* _EXERCISE DETAILS_
Which of the lines below holds the string "ConsultHero"? Copy every line that does.

* _DATA TO USE_
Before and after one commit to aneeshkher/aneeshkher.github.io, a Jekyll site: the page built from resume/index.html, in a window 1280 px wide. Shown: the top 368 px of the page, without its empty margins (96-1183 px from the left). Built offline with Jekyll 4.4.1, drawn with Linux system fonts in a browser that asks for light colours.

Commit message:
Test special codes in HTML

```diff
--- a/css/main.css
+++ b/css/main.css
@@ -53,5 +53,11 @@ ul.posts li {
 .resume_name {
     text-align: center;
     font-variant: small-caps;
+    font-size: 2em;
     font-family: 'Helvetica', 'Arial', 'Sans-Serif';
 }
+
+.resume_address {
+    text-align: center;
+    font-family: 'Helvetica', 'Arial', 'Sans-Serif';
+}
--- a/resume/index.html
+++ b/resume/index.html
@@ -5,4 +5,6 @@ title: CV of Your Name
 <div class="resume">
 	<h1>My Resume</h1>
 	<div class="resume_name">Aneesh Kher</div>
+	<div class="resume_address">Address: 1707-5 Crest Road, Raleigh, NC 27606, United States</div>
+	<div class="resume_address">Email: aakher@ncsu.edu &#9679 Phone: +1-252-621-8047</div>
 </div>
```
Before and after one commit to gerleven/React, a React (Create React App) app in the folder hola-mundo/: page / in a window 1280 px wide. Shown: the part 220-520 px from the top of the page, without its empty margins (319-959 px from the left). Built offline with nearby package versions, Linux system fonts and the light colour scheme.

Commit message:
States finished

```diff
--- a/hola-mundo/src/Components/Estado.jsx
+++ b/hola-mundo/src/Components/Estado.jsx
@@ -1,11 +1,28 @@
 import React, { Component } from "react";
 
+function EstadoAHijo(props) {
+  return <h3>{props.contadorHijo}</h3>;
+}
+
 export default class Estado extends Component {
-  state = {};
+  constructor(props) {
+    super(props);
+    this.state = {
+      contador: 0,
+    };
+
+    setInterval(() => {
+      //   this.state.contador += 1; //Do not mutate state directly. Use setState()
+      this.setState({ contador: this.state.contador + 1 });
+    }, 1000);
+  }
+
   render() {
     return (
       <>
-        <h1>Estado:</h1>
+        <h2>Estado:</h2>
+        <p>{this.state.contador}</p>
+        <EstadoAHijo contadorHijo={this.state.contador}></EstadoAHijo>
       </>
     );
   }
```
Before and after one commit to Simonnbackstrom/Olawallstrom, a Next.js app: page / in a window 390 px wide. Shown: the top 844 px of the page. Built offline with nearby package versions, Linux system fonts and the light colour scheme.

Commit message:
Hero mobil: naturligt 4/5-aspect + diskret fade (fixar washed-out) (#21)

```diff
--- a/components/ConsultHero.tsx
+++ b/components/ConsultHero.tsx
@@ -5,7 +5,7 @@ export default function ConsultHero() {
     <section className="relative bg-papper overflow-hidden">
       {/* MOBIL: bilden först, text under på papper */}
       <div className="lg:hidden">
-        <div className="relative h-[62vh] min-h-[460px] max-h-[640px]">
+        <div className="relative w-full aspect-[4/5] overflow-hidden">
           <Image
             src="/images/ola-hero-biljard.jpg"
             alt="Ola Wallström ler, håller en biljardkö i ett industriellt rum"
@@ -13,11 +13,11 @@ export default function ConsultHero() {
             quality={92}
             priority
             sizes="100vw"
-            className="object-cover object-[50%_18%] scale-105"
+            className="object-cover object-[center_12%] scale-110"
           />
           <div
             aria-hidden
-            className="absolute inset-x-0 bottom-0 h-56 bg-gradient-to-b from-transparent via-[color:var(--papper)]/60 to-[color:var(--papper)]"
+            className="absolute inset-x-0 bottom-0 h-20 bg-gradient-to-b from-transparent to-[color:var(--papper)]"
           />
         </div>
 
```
* * *
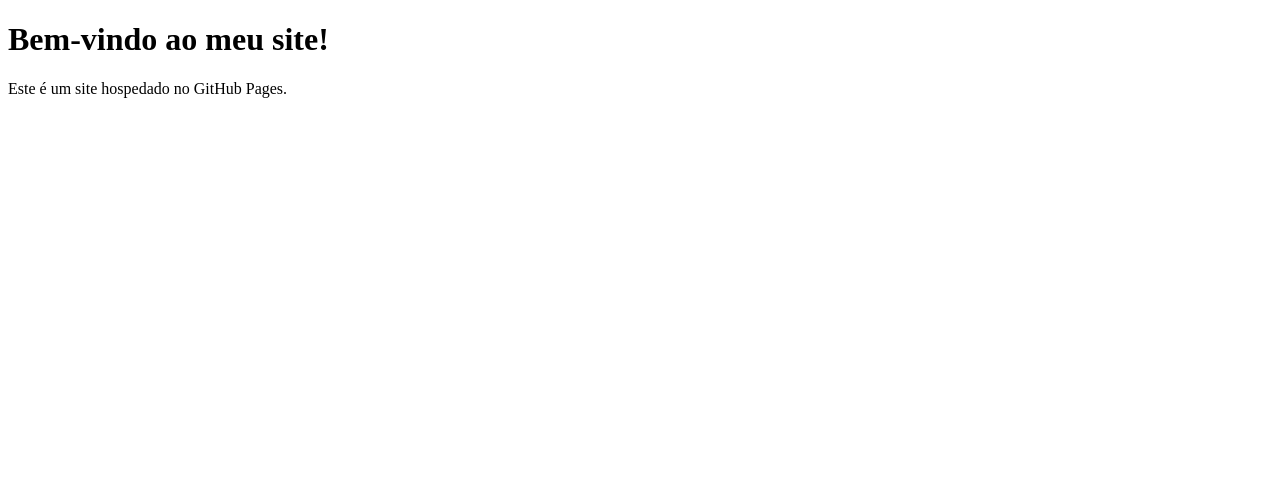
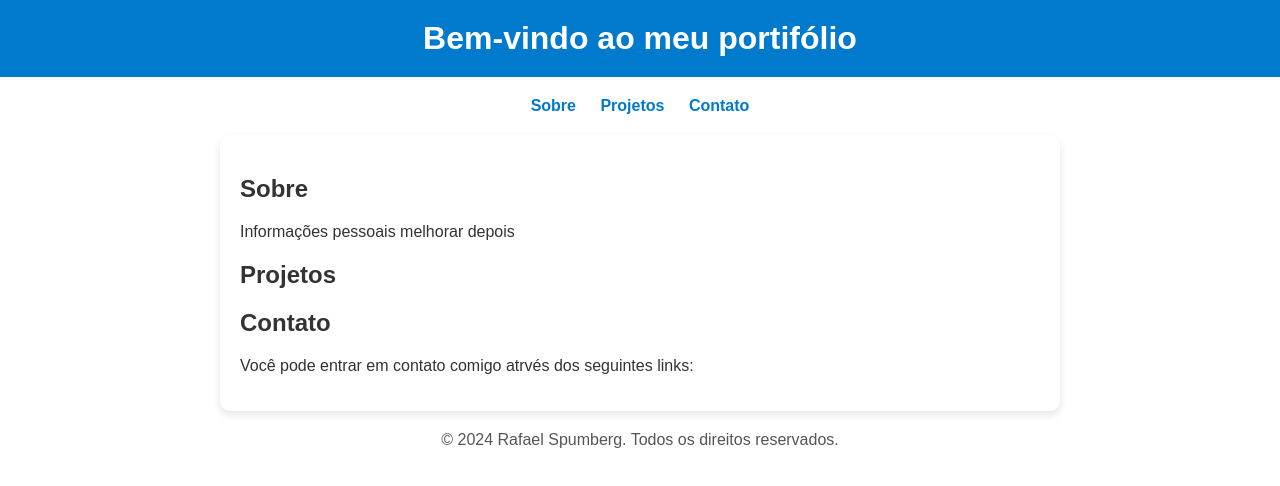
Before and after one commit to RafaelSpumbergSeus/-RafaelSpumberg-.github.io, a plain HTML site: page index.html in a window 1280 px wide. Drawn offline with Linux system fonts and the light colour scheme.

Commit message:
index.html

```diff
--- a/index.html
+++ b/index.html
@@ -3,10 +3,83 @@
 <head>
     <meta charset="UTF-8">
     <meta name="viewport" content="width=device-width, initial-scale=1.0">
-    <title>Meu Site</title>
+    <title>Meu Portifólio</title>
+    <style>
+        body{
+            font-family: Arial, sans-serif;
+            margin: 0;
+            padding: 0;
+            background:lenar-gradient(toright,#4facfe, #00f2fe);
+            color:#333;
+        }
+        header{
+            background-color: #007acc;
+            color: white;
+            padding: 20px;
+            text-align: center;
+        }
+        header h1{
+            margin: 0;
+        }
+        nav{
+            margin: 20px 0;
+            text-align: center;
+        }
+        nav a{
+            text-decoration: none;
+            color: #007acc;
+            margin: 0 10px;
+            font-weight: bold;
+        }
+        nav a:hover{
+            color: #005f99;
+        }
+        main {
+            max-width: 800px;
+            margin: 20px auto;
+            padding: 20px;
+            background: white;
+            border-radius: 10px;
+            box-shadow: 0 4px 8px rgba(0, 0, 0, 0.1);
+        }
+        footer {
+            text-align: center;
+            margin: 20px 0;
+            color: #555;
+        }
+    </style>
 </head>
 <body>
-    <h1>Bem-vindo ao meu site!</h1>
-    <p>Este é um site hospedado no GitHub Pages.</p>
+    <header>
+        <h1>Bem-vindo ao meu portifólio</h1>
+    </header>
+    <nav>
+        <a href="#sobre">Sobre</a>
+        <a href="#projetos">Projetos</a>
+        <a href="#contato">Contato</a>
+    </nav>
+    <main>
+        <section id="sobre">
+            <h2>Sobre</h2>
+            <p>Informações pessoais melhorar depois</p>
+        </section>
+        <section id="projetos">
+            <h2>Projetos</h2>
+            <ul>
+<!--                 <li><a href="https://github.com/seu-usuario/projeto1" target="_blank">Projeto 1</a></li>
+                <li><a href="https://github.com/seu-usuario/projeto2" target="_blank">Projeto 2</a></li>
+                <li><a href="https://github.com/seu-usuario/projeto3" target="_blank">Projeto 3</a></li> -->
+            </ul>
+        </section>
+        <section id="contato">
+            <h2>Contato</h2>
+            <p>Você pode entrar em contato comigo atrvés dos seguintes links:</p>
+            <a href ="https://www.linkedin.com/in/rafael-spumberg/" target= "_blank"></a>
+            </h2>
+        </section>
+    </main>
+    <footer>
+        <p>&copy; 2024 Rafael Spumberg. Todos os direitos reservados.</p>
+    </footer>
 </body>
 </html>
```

* _YOUR RESPONSE_
--- a/components/ConsultHero.tsx
+++ b/components/ConsultHero.tsx
@@ -5,7 +5,7 @@ export default function ConsultHero() {
@@ -13,11 +13,11 @@ export default function ConsultHero() {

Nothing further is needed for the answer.